10/02/2012 08:53 EDT | Updated 12/01/2012 05:12 EST

After Three Strikes, Rob Anders Should Be Out

For Rob Anders, who on Monday told an iPolitics reporter that Thomas Mulcair was in some way responsible for hastening Jack Layton's death, controversy is nothing new. He was once removed from a veteran's affairs committee for frequently falling asleep and showing disrespect for our veterans and was the sole member to speak out against Nelson Mandela's honorary Canadian citizenship.


In Canada, five non-citizen individuals have been honoured with an honorary Canadian citizenship and three have been Nobel Peace Prize laureates.

The first to be honored was former Swedish diplomat and Holocaust hero, Raoul Wallenberg in 1985 followed by former South African President, Nelson Mandela in 2001.

Since then, Tenzin Gvatso, the 14th Dalai Lama, Aung San Suu Kyi, the once Prime Minister-elect of Burma and His Highness, the Aga Khan, the 49th Imam of the Shia Ismaili Muslims have been honored with Canada's highest honor to a non citizen.

In the years Canada honoured these distinguished citizens, the act was accepted by the House of Commons unanimously except in 2001. This was the year Nelson Mandela was honoured by Parliament on his rare state visit to Canada. The act was accepted by the then five recognized political parties in the House of Commons yet failed to get an unanimous support.

This was because of one certain parliamentarian, Rob Anders, who became the sole member to vote against the act calling Mandela a "criminal and a communist." This was not only an embarrassment to his political party and his then party leader, Preston Manning but was a black eye for Canada and its reputation.

Earlier today, in a published article in iPolitics, Anders commented about the life of the late NDP Leader, Jack Layton and his illness that intimately took his life.

He remarked how: "I actually think one of the great stories that was missed by journalists was that Mr. Mulcair, with his arm twisted behind the scenes, helped to hasten Jack Layton's death." He further stated:

It was very clear to me watching the two of those gentlemen in the front benches, that Jack Layton was ill and that Mr. Mulcair was making it quite obvious that if Jack wasn't well enough to fight the campaign and fight the election that he should step aside, and that because of that, Mr. Layton put his life at risk to go into the national election, and fight it, and did obviously an amazing job considering his state of health, and that he did that partly because of the arm-twisting behind the scenes by Mulcair and then subsequently died.

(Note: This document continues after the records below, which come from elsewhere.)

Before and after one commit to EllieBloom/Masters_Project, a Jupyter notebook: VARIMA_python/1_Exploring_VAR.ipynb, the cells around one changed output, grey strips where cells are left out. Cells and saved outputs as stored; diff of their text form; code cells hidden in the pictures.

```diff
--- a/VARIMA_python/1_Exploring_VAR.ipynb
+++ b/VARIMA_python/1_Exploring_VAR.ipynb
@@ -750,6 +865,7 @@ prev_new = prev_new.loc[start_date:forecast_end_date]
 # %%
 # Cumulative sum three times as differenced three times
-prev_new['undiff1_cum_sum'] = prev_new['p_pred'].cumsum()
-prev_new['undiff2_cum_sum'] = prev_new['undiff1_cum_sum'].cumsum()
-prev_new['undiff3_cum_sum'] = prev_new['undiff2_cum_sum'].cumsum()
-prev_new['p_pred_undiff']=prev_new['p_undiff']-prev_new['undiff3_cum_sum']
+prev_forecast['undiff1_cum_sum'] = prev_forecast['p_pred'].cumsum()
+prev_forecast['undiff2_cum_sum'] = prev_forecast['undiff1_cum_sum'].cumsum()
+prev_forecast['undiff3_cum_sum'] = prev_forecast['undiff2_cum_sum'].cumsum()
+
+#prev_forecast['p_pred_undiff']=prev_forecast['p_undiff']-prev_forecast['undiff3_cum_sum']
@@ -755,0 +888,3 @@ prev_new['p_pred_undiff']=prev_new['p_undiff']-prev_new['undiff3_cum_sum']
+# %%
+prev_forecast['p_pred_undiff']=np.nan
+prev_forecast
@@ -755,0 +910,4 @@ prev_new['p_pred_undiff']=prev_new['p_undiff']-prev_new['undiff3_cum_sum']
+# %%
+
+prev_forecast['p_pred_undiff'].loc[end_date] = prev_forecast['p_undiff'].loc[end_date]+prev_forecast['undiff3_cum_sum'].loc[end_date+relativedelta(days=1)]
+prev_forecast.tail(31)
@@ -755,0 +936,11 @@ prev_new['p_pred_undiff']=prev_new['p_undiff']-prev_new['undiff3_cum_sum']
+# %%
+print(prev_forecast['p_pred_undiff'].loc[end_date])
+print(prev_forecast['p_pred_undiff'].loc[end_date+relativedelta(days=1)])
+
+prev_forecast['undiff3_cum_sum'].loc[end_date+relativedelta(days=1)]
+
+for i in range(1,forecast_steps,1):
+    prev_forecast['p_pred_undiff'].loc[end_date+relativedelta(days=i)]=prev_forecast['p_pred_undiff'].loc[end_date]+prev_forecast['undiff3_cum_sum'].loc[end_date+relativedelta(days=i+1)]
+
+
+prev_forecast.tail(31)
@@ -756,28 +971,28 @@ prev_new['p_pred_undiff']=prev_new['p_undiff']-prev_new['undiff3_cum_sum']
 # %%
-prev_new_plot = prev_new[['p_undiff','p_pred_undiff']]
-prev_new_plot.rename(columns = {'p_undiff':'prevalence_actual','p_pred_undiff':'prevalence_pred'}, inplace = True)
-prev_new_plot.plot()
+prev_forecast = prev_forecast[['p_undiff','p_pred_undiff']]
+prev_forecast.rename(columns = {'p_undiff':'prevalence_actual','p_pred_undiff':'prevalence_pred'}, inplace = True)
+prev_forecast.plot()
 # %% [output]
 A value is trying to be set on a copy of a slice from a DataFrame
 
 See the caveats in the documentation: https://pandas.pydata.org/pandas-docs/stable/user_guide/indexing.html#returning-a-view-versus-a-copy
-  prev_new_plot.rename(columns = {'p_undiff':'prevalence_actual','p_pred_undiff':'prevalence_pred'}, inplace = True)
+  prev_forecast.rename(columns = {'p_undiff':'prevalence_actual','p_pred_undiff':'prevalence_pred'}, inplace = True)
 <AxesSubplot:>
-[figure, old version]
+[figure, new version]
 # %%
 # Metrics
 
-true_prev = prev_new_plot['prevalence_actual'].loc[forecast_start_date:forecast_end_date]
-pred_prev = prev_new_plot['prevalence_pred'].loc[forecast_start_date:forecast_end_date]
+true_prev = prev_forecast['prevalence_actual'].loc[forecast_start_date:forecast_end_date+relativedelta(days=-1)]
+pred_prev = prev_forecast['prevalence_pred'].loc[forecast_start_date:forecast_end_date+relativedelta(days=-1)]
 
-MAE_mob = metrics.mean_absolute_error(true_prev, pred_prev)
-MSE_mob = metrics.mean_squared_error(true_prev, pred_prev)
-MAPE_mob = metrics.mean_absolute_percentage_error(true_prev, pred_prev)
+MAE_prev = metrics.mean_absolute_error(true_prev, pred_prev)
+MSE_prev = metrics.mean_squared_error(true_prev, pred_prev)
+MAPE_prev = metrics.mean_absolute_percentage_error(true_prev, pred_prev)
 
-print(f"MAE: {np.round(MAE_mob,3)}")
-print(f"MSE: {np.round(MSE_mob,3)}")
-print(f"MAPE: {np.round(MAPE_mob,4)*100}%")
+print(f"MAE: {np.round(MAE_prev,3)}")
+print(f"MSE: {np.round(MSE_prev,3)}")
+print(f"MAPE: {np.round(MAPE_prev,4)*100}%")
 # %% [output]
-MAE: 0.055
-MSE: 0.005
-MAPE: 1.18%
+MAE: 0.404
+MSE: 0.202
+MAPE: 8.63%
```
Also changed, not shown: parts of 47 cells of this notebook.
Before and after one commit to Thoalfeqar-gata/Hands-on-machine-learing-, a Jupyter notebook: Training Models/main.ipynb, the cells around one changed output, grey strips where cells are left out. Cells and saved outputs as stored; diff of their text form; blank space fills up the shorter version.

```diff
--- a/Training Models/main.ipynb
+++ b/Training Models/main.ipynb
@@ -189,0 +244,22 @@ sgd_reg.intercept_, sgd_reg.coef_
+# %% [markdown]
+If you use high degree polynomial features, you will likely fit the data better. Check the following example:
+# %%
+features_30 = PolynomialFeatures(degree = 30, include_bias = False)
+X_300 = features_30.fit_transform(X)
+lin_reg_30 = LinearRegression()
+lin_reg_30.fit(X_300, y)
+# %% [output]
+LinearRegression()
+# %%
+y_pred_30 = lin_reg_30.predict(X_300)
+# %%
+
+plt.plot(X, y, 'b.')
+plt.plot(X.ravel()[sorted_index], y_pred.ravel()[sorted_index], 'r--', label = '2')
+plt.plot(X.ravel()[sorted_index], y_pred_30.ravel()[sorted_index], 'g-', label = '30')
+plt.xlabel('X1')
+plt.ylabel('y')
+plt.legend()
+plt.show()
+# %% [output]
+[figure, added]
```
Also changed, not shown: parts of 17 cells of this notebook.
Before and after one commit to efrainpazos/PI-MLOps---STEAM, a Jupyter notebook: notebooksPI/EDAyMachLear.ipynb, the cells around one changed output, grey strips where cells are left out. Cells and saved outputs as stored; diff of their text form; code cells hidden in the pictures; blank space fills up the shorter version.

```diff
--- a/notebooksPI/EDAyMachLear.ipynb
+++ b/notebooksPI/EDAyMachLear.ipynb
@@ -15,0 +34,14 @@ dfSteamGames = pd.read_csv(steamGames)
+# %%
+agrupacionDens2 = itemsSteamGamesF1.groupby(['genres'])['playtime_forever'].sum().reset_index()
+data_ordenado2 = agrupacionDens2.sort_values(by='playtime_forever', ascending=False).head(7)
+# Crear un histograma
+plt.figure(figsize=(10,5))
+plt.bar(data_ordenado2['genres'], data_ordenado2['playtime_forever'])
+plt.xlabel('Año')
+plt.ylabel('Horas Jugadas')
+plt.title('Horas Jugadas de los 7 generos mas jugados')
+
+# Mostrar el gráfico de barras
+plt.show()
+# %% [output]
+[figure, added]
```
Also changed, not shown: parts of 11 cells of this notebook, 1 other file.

The Prime Minister reacted on twitter via his Director of Communications by remarking how "Mr. Anders' comments regarding Jack Layton in no way represent the views of Prime Minister Harper or the Government."

For Rob Anders -- controversy is nothing new. He was once removed from a veteran's affairs committee for frequently falling asleep and showing disrespect for our veterans.

On Monday, it was Nova Scotia NDP MP who spoke eloquently about Rob Anders and how the Prime Minister should act instead of sending a mere Twitter statement condemning a hurtful statement from a person who holds such a distinguished public position.

He commented in part how "If I was Mr. Harper, he would be gone, out of the Conservative Party in a heartbeat. That kind of attitude, that kind of comment, that's insane. That is a disgrace to not only Mr. Mulcair but to the legacy of Mr. Layton. Think about how Olivia Chow must feel. That is just absolutely cold-hearted ......he should be removed from Parliament altogether."

Even though I believe the electors are ultimately responsible in making judgment to their local MPs, I believe the Prime Minister should act and remove him from the Conservative Party of Canada immediately. While the moderates in our political parties excite, unite and inspire us, the extremists worry and disturb us passionately as much.

Rob Anders is not just an embarrassment to his political party but to Canada and the public service as a whole. Extremism and stupidity should have no place in our Canadian public discourse.